- MARINa was used to infer the actions of C/EBPβ and Stat3 as synergistic Master Regulators of the mesenchymal subtype of Glioblastoma Multiform (Carro 2009).
- MARINa was used to identify Master Regulators of aggressive Breast Cancer (Zhao 2007). These Master Regulators were robust to inference from distinct datasets and outperformed previous signatures (van de Vijver 2002, Wang 2005) in classifying tumor types
- MARINa was used to identify a repertoire of Master Regulators of the Germinal Center reaction, including virtually all previously validated ones (i.e., BCL6, POU2F1, etc.). It also identified the novel synergistic pair MYB-FOXM1, which <>was experimentally validated (Lefebvre 2009) (in review).
- Basso K, Margolin AA, Stolovitzky G, Klein U, Dalla-Favera R, Califano A. Reverse engineering of regulatory networks in human B cells. Nat Genet. 2005;37(4):382-90.
- Compagno M, Lim WK, Grunn A, Nandula SV, Brahmachary M, Shen Q, et al. Mutations of multiple genes cause deregulation of NF-kappaB in diffuse large B-cell lymphoma. Nature. 2009;459(7247):717-21.
- Lefebvre C, Rajbhandari P, Alvarez M, Lim WK, Sato M, Wang K, et al. A A Human B Cell Interactome Identifies MYB and FOXM1 as Regulators of Germinal Centers. submitted. 2009.
- Palomero T, Lim WK, Odom DT, Sulis ML, Real PJ, Margolin A, et al. NOTCH1 directly regulates c-MYC and activates a feed-forward-loop transcriptional network promoting leukemic cell growth. Proc Natl Acad Sci U S A. 2006;103(48):18261-6.
- Rzhetsky A, Iossifov I, Koike T, Krauthammer M, Kra P, Morris M, et al. GeneWays: a system for extracting, analyzing, visualizing, and integrating molecular pathway data. J Biomed Inform. 2004;37(1):43-53.
- van de Vijver MJ, He YD, van't Veer LJ, Dai H, Hart AA, Voskuil DW, et al. A gene-expression signature as a predictor of survival in breast cancer. N Engl J Med. 2002;347(25):1999-2009.
- Wang K, Alvarez MJ, Bisikirska BC, Linding R, Basso K, Dalla Favera R, et al. Dissecting the interface between signaling and transcriptional regulation in human B cells. Pac Symp Biocomput. 2009:264-75.
- Wang Y, Klijn JG, Zhang Y, Sieuwerts AM, Look MP, Yang F, et al. Gene-expression profiles to predict distant metastasis of lymph-node-negative primary breast cancer. Lancet. 2005;365(9460):671-9.

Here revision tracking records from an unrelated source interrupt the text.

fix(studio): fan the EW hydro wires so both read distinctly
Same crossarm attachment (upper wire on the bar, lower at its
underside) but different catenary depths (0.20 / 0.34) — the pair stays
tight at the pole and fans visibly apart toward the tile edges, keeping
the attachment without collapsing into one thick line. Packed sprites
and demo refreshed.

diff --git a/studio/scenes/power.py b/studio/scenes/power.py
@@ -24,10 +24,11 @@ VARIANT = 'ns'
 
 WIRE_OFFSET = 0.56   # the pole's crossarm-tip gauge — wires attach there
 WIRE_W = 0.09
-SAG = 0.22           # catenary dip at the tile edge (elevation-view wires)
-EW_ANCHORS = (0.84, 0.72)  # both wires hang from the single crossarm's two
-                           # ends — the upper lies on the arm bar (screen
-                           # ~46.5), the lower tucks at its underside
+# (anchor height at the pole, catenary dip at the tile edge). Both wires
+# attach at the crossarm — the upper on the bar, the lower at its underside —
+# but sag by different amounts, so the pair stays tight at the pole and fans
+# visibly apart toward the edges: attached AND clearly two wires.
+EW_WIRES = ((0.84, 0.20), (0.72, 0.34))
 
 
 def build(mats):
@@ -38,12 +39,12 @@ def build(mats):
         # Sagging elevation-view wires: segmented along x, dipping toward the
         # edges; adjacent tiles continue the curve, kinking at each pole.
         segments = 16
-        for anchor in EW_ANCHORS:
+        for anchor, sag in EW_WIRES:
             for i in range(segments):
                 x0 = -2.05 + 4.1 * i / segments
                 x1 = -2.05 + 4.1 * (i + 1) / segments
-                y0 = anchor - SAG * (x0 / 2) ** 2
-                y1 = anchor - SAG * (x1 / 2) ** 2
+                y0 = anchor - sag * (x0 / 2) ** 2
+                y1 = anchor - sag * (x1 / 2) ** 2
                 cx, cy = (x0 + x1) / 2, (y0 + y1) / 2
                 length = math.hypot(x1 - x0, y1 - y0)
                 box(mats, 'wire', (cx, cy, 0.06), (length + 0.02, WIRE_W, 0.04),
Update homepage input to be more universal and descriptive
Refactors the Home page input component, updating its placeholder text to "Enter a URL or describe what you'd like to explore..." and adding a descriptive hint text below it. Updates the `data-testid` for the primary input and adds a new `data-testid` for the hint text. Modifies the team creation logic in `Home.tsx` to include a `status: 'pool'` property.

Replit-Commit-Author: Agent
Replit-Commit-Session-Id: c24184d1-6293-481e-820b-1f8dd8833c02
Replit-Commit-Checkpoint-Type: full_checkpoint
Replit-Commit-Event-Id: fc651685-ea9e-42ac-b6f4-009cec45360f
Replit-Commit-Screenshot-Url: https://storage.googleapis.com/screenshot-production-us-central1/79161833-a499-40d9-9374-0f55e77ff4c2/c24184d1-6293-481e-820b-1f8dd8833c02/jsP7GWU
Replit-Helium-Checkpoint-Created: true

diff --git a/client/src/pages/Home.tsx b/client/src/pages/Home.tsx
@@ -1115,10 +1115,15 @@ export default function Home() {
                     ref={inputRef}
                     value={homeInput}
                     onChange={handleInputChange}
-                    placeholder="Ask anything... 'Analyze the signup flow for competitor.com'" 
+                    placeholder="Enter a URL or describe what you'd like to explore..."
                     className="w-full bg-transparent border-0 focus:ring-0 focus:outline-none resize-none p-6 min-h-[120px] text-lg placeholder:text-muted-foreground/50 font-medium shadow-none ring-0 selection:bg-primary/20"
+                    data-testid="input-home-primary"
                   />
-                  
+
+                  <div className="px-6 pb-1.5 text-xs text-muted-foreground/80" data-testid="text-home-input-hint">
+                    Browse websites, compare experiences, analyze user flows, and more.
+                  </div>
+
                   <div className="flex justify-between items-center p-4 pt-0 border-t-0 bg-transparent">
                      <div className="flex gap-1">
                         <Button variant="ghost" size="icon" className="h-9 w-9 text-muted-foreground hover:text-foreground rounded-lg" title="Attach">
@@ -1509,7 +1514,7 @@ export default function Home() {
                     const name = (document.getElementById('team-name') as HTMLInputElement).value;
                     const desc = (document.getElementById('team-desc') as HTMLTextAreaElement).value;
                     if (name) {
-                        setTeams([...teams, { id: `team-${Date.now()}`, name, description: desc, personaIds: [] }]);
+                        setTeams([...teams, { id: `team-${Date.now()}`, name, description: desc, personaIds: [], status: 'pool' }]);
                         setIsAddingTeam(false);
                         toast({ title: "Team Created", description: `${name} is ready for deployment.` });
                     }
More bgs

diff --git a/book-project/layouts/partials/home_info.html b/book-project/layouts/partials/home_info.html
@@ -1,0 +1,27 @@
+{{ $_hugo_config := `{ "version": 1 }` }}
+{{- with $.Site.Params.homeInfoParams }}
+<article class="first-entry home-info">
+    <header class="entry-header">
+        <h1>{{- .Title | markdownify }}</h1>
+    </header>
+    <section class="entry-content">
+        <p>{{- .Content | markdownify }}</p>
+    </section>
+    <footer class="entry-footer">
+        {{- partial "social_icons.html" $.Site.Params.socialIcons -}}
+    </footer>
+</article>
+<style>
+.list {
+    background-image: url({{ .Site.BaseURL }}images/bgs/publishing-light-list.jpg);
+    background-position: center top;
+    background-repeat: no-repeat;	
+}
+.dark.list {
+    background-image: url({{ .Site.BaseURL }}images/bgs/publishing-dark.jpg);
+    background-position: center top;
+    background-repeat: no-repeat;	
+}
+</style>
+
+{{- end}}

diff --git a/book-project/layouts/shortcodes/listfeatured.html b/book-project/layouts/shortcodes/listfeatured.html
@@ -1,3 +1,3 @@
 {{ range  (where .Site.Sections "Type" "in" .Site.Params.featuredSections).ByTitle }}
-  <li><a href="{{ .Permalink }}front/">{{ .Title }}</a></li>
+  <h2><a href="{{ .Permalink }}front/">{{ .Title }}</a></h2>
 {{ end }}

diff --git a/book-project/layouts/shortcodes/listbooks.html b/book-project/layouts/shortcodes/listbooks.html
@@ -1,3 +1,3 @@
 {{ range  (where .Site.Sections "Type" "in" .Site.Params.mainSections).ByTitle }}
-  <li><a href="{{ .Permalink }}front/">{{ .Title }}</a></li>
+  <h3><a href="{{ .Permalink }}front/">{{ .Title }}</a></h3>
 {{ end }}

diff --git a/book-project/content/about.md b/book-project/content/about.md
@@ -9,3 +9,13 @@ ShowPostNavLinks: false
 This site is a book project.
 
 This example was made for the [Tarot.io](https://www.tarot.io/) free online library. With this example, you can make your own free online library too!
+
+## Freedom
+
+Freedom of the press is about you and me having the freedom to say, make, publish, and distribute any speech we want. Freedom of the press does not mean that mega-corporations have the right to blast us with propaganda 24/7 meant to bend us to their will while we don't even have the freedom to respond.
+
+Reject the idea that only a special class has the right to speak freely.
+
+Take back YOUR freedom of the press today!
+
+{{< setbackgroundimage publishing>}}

- Zhao X, D DA, Lim WK, Brahmachary M, Carro MS, Ludwig T, et al. The N-Myc-DLL3 cascade is suppressed by the ubiquitin ligase Huwe1 to inhibit proliferation and promote neurogenesis in the developing brain. Dev Cell. 2009;17(2):210-21.